That's why one mum took some serious liberties when it came to monitoring what her teenage children were up to online.
Mum-of-four Shona Sibary revealed on ITV's 'This Morning' that she believes that the more she spies on her children the safer they will be. She says she has often broken into her teenager's phones to check their safety.
She was part of a discussion asking if parents overreacting to their children’s use of social media is causing anxiety in teenagers.
She said: “I have an 18-year-old, 16-year-old and a 14-year-old. The 18-year-old was absolutely pathologically private… it was so difficult to get into her phone and she went completely off the rails as a teenager. I felt her whole life was being ruled by this rectangular device which, by the way, I was paying for. So my view is that you don’t have a right to that level of privacy when I pay for your phone. I have a right to know what’s going on it.”
Other mums disagreed.
Some argued that teens had a right to privacy and that snooping into their phones was akin to reading their private thoughts in their diaries.
Some tweeted their disgust over social media:

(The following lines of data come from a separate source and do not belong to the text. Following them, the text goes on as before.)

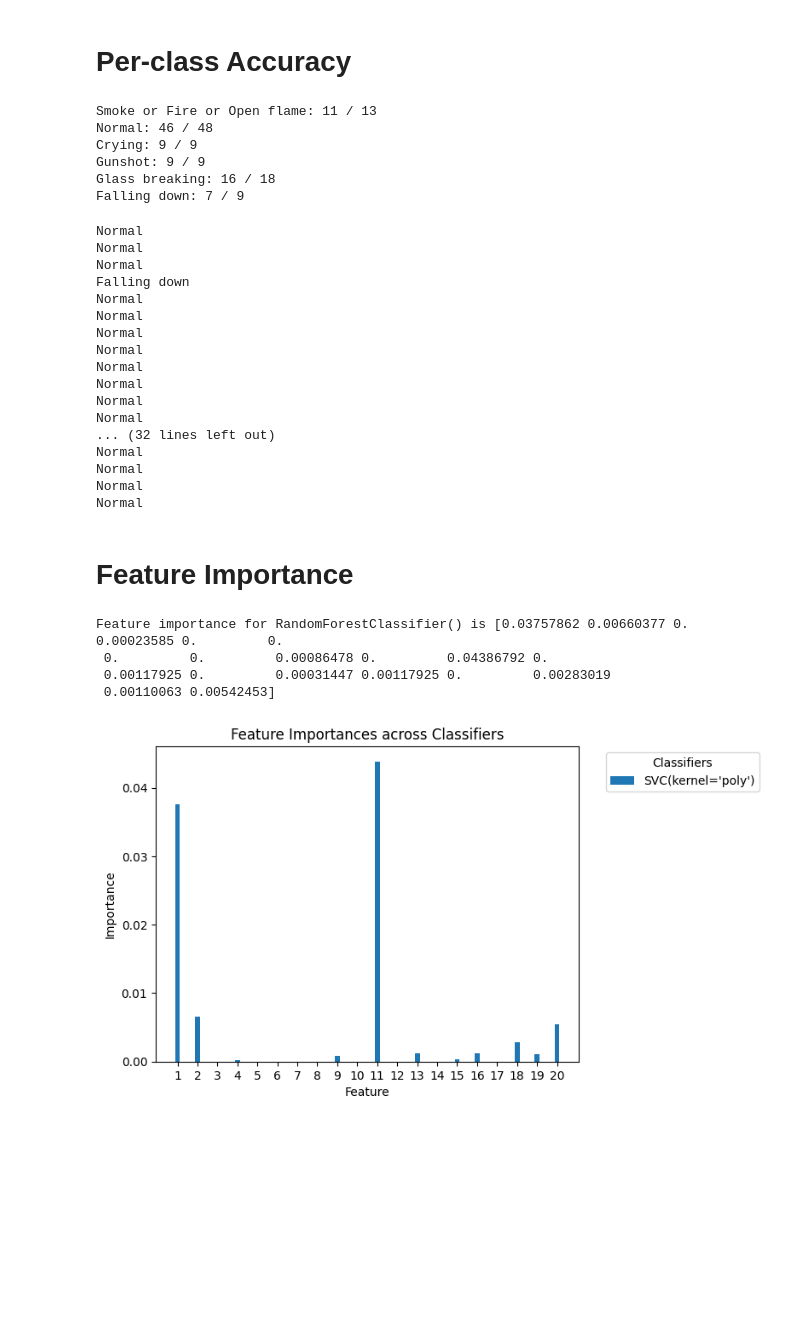
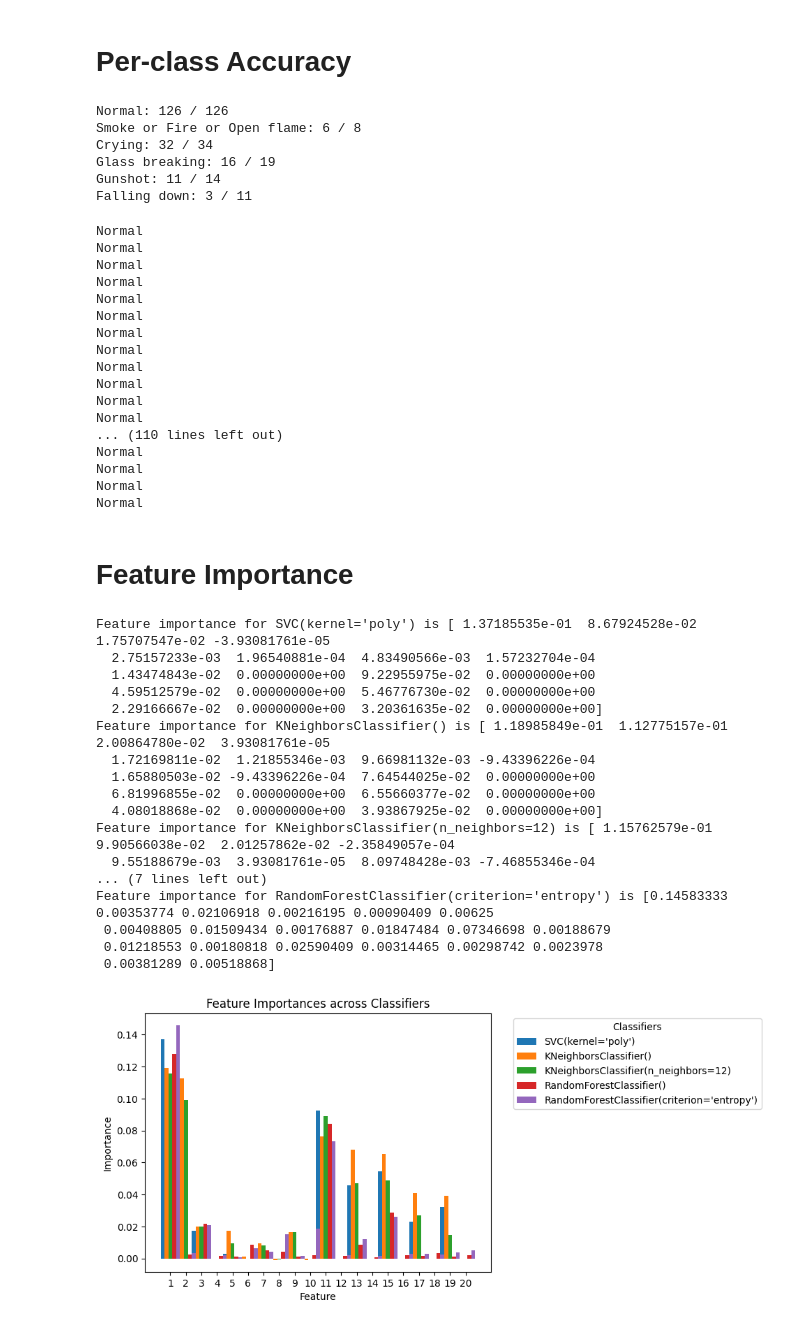
Before and after one commit to felicialuo/Smart_Home_Danger_Detection_Alert, a Jupyter notebook: ensemble.ipynb, the cells around one changed output. Drawn from its saved outputs; the diff is of its cells as text; code cells hidden in the pictures; blank space fills up the shorter version.

```diff
--- a/ensemble.ipynb
+++ b/ensemble.ipynb
@@ -37,11 +39,13 @@ def read_results(csv_path):
 
         for row in csv_reader:
             file_name, label, top1_pred, top1_conf, top2_pred, top2_conf, top3_pred, top3_conf, top4_pred, top4_conf, top5_pred, top5_conf = row
-            labels.append(label)
-            results.append([top1_pred, top1_conf, top2_pred, top2_conf, top3_pred, top3_conf, top4_pred, top4_conf, top5_pred, top5_conf])
+            labels.append(int(label))
+            results.append([float(top1_pred), float(top1_conf), float(top2_pred), float(top2_conf),
+                            float(top3_pred), float(top3_conf), float(top4_pred), float(top4_conf),
+                            float(top5_pred), float(top5_conf)])
 
-    results = np.asarray(results).astype(float)
-    labels  = np.asarray(labels).astype(int)
+    # results = np.asarray(results).astype(float)
+    # labels  = np.asarray(labels).astype(int)
     return results, labels
 # %%
 vclip_results, vclip_labels = read_results(output_vclip_path)
@@ -73,2 +63,22 @@ print(vclip_labels)
 # %% [markdown]
 # Train
+# %%
+X = []
+y = []
+for i in range(len(vclip_results)):
+    if vclip_results[i] != [-1, 0] * 5 and clap_results[i] != [-1, 0] * 5:
+        # 212 count
+        X.append(vclip_results[i] + clap_results[i])
+        y.append(vclip_labels[i])
+        X.append(vclip_results[i] + [-1, 0] * 5)
+        y.append(vclip_labels[i])
+        X.append([-1, 0] * 5 + clap_results[i])
+        y.append(vclip_labels[i])
+    else:
+        X.append(vclip_results[i] + clap_results[i])
+        y.append(vclip_labels[i])
+
+X = np.asarray(X)
+y = np.asarray(y)
+print(X.shape) # target (848, 20)
+print(y.shape) # target (848,)
@@ -134,5 +145,5 @@ Average accuracy across 8 ML models is 87.03%
 # %%
-selected = 3
+selected = 4
 selected_model = classifiers[selected]
 
 y_pred = selected_model.predict(X_test)
@@ -166,22 +181,18 @@ for i, label in enumerate(y_test):
 for label in total:
     print(f"{id2label[label]}: {correct[label]} / {total[label]}")
 # %% [output]
-Smoke or Fire or Open flame: 11 / 13
-Normal: 46 / 48
-Crying: 9 / 9
-Gunshot: 9 / 9
-Glass breaking: 16 / 18
-Falling down: 7 / 9
+Normal: 126 / 126
+Smoke or Fire or Open flame: 6 / 8
+Crying: 32 / 34
+Glass breaking: 16 / 19
+Gunshot: 11 / 14
+Falling down: 3 / 11
 # %%
 for i, label in enumerate(y_test):
     if id2label[label] == "Normal":
         pred = y_pred[i]
         print(id2label[pred])
 # %% [output]
-Normal
-Normal
-Normal
-Falling down
 Normal
 Normal
 Normal
@@ -190,11 +201,15 @@ Normal
 Normal
 Normal
 Normal
-... (32 lines left out)
 Normal
 Normal
 Normal
 Normal
+... (110 lines left out)
+Normal
+Normal
+Normal
+Normal
 # %% [markdown]
 # Feature Importance
 # %%
@@ -204,41 +219,54 @@ import matplotlib.pyplot as plt
 feature_names = list(range(1, 21))
 
 all_importances = []
-for clf_model in [classifiers[selected]]:
+for clf_model in classifiers[:selected+1]:
     importance = permutation_importance(clf_model, X_train, y_train, n_repeats=40, random_state=0)
     all_importances.append(importance.importances_mean)
     print("Feature importance for", clf_model, "is", importance.importances_mean)
 
 all_importances = np.array(all_importances)
 
 # Plot
 num_classifiers, num_features = all_importances.shape
 bar_width = 0.25  # Width of the bars
 x_indices = np.arange(num_features)  # X-axis positions for the bars
 
 # Create a bar for each classifier
 for i in range(num_classifiers):
     bars = plt.bar(x_indices + i * bar_width, all_importances[i], width=bar_width, label=str(classifiers[i]))
     # Add rankings
     rankings_id = np.argsort(all_importances[i])[::-1]
     rankings = np.zeros(num_features)
     for i, rank in enumerate(rankings_id):
         rankings[rank] = i
 
     # for bar, ranking in zip(bars, rankings):
     #     plt.text(bar.get_x() + bar.get_width() / 2, bar.get_height(), f'#{int(ranking + 1)}', ha='center', va='bottom')
 
 # Labels and Legend
 plt.xlabel('Feature')
 plt.ylabel('Importance')
 plt.title('Feature Importances across Classifiers')
 plt.xticks(x_indices + bar_width * (num_classifiers - 1) / 2, feature_names)
 plt.legend(title='Classifiers', bbox_to_anchor=(1.05, 1), loc='upper left')
 
 plt.show()
 # %% [output]
-Feature importance for RandomForestClassifier() is [0.03757862 0.00660377 0.         0.00023585 0.         0.
- 0.         0.         0.00086478 0.         0.04386792 0.
- 0.00117925 0.         0.00031447 0.00117925 0.         0.00283019
- 0.00110063 0.00542453]
+Feature importance for SVC(kernel='poly') is [ 1.37185535e-01  8.67924528e-02  1.75707547e-02 -3.93081761e-05
+  2.75157233e-03  1.96540881e-04  4.83490566e-03  1.57232704e-04
+  1.43474843e-02  0.00000000e+00  9.22955975e-02  0.00000000e+00
+  4.59512579e-02  0.00000000e+00  5.46776730e-02  0.00000000e+00
+  2.29166667e-02  0.00000000e+00  3.20361635e-02  0.00000000e+00]
+Feature importance for KNeighborsClassifier() is [ 1.18985849e-01  1.12775157e-01  2.00864780e-02  3.93081761e-05
+  1.72169811e-02  1.21855346e-03  9.66981132e-03 -9.43396226e-04
+  1.65880503e-02 -9.43396226e-04  7.64544025e-02  0.00000000e+00
+  6.81996855e-02  0.00000000e+00  6.55660377e-02  0.00000000e+00
+  4.08018868e-02  0.00000000e+00  3.93867925e-02  0.00000000e+00]
+Feature importance for KNeighborsClassifier(n_neighbors=12) is [ 1.15762579e-01  9.90566038e-02  2.01257862e-02 -2.35849057e-04
+  9.55188679e-03  3.93081761e-05  8.09748428e-03 -7.46855346e-04
+... (7 lines left out)
+Feature importance for RandomForestClassifier(criterion='entropy') is [0.14583333 0.00353774 0.02106918 0.00216195 0.00090409 0.00625
+ 0.00408805 0.01509434 0.00176887 0.01847484 0.07346698 0.00188679
+ 0.01218553 0.00180818 0.02590409 0.00314465 0.00298742 0.0023978
+ 0.00381289 0.00518868]
-[figure, old version]
+[figure, new version]
```
Also changed, not shown: parts of 5 cells of this notebook, 2 other files.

She’s teaching her children to be untrusting of people. It’s ridiculous. #thismorning.”
Another commented: “I’d hate that Shona to be my mother. I trusted my kids, I didn’t look at phones I didn’t follow them when they went out either #ThisMorning.”
Where do you stand on this issue?